Moved from GitHub dgraph/4678
Posted by marvin-hansen:
When working on large datasets, query & analytics becomes an apparent pain point.
What you wanted to do
On another graph DB, query performance bogged down quite early. On DGraph, the performance was roughly 10x better, but still not exactly great mainly due to CPU bound operations.
What you actually did
Data sampling. Essentially, I sampled a smaller dataset, did my queries & data pre-processing, and once the end of the line was reached, let it run on the full dataset.
Why that wasn’t great, with examples
Data sampling comes with multiple issues:
- You can sample for distribution similarity or for variance similarity, but not both.
- On complex data, you lose a lot of data resolution so your sample isn’t very representative
- You aren’t escaping the re-run pain, you just kicking it further down the road.
- Sampling time data isn’t particularly useful due to shifting properties so you end up with sliding window sampling on a sub-set, but that means you are back to square one.
- On graph data, sub-graphs usually represent only a sub-set of the main-graph, but most useful graph algorithms would actually need the complete graph to deliver useful results. That, however, usually takes a couple of hours
What would be a truly great way to solve this?
GPU accelerated queries & analytic functions as these are up 1000X faster than CPU based queries.

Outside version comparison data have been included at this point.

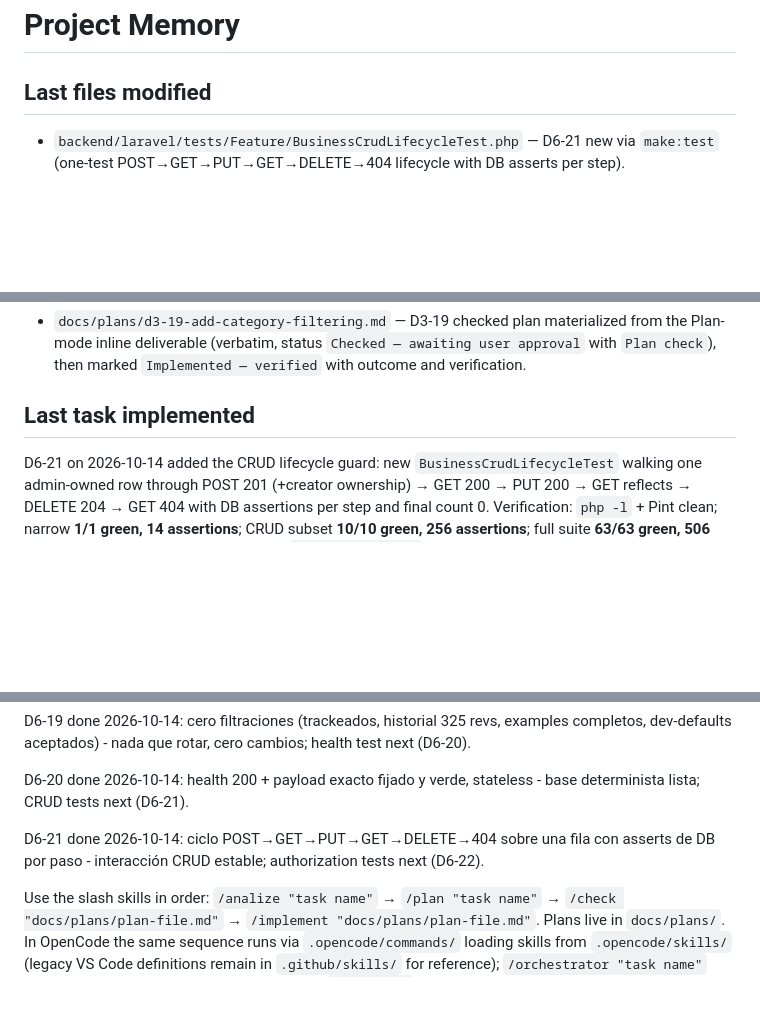
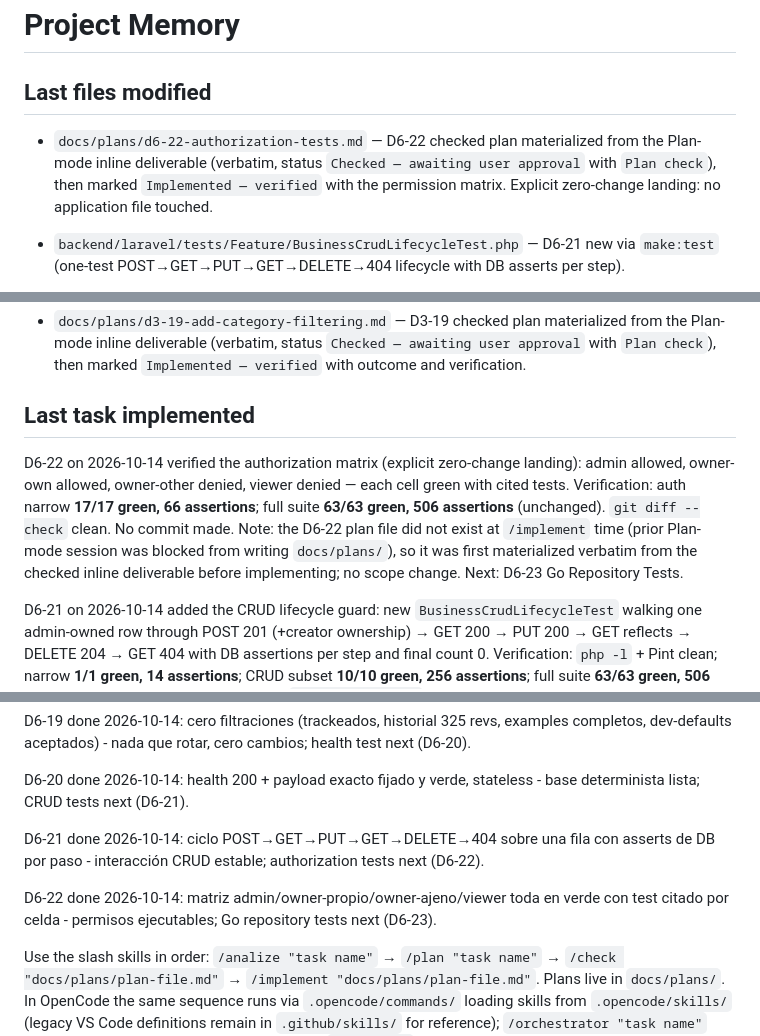
Before and after one commit to LSCAR23/caribeops, a Markdown page: MEMORY.md, 3 parts joined by grey strips. GitHub-like rendering; blank space fills up the shorter version.

Commit message:
D6-22 — Authorization Tests

```diff
--- a/MEMORY.md
+++ b/MEMORY.md
@@ -2,6 +2,7 @@
 
 ## Last files modified
 
+- `docs/plans/d6-22-authorization-tests.md` — D6-22 checked plan materialized from the Plan-mode inline deliverable (verbatim, status `Checked — awaiting user approval` with `Plan check`), then marked `Implemented — verified` with the permission matrix. Explicit zero-change landing: no application file touched.
 - `backend/laravel/tests/Feature/BusinessCrudLifecycleTest.php` — D6-21 new via `make:test` (one-test POST→GET→PUT→GET→DELETE→404 lifecycle with DB asserts per step).
 - `docs/plans/d6-21-laravel-crud-tests.md` — D6-21 checked plan materialized from the Plan-mode inline deliverable (verbatim, status `Checked — awaiting user approval` with `Plan check`), then marked `Implemented — verified` with outcome and verification.
 - `docs/plans/d6-20-laravel-health-test.md` — D6-20 checked plan materialized from the Plan-mode inline deliverable (verbatim, status `Checked — awaiting user approval` with `Plan check`), then marked `Implemented — verified` with outcome and verification. Explicit zero-change landing: no application file touched.
@@ -206,6 +207,8 @@
 - `docs/plans/d3-19-add-category-filtering.md` — D3-19 checked plan materialized from the Plan-mode inline deliverable (verbatim, status `Checked — awaiting user approval` with `Plan check`), then marked `Implemented — verified` with outcome and verification.
 
 ## Last task implemented
+
+D6-22 on 2026-10-14 verified the authorization matrix (explicit zero-change landing): admin allowed, owner-own allowed, owner-other denied, viewer denied — each cell green with cited tests. Verification: auth narrow **17/17 green, 66 assertions**; full suite **63/63 green, 506 assertions** (unchanged). `git diff --check` clean. No commit made. Note: the D6-22 plan file did not exist at `/implement` time (prior Plan-mode session was blocked from writing `docs/plans/`), so it was first materialized verbatim from the checked inline deliverable before implementing; no scope change. Next: D6-23 Go Repository Tests.
 
 D6-21 on 2026-10-14 added the CRUD lifecycle guard: new `BusinessCrudLifecycleTest` walking one admin-owned row through POST 201 (+creator ownership) → GET 200 → PUT 200 → GET reflects → DELETE 204 → GET 404 with DB assertions per step and final count 0. Verification: `php -l` + Pint clean; narrow **1/1 green, 14 assertions**; CRUD subset **10/10 green, 256 assertions**; full suite **63/63 green, 506 assertions** (62 pre-existing untouched). `git diff --check` clean. No commit made. Note: the D6-21 plan file did not exist at `/implement` time (prior Plan-mode session was blocked from writing `docs/plans/`), so it was first materialized verbatim from the checked inline deliverable before implementing; no scope change. Next: D6-22 Authorization Tests.
 
@@ -423,4 +426,6 @@ D6-20 done 2026-10-14: health 200 + payload exacto fijado y verde, stateless - b
 
 D6-21 done 2026-10-14: ciclo POST→GET→PUT→GET→DELETE→404 sobre una fila con asserts de DB por paso - interacción CRUD estable; authorization tests next (D6-22).
 
+D6-22 done 2026-10-14: matriz admin/owner-propio/owner-ajeno/viewer toda en verde con test citado por celda - permisos ejecutables; Go repository tests next (D6-23).
+
 Use the slash skills in order: `/analize "task name"` → `/plan "task name"` → `/check "docs/plans/plan-file.md"` → `/implement "docs/plans/plan-file.md"`. Plans live in `docs/plans/`. In OpenCode the same sequence runs via `.opencode/commands/` loading skills from `.opencode/skills/` (legacy VS Code definitions remain in `.github/skills/` for reference); `/orchestrator "task name"` runs analize → plan → check then stops, and `/implement` is the approval to proceed. Review the checked plan before invoking `/implement`; that invocation is the approval to proceed. Every completed implementation must update this file's three sections with the actual changed files, task outcome, current project behavior/status, and exact verification results. Workflow/setup changes must not overwrite the domain checkpoint above; record them as workflow-only.
```
Also changed, not shown: docs/plans/d6-22-authorization-tests.md (added, +67 -0 lines).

BrytlytDB crunches 1.1. billion data (500GB) between 0.005(!) and 0.188 seconds on a 5 node IBM cluster equipped with 20 Nvidia P100 GPUs.
MapD (now OmniSciDB) does the same task slightly slower but still under 1 second with 8 Pascal Titan X cards.
Both are about 250X faster than Postgres means GPU accelerated queries deliver very real performance gains. To the best of my knowledge, this is enough speedup to run complex queries and analytic tasks on a full dataset and a complete graph.
However, Blazegraph one of the very few available GPU accelerated graph database was acquired by
Amazon and it said to be the foundation for Amazon Neptune.
For graphs, a multi-GPU solution is about 700-1800X faster than CPU on analytics and, on average, on selected queries 156X faster than the non-GPU version. This means that you can realize 150X performance improvement for your existing graph database just by adding a GPU. With the reasonably priced T4 GPU offered by all leading cloud providers, affordable hardware is certainly given. Considering the expected performance bump with the upcoming Turing / GeForce 30X series, even consumer GPU’s should deliver massive GPU acceleration.
This kind of massive performance gains would be an excellent addition to the Enterprise edition.
Any external references to support your case
MapD / OmniSciDB
Graphs on GPU’s
Blazegraph GPU accelerated Graph DB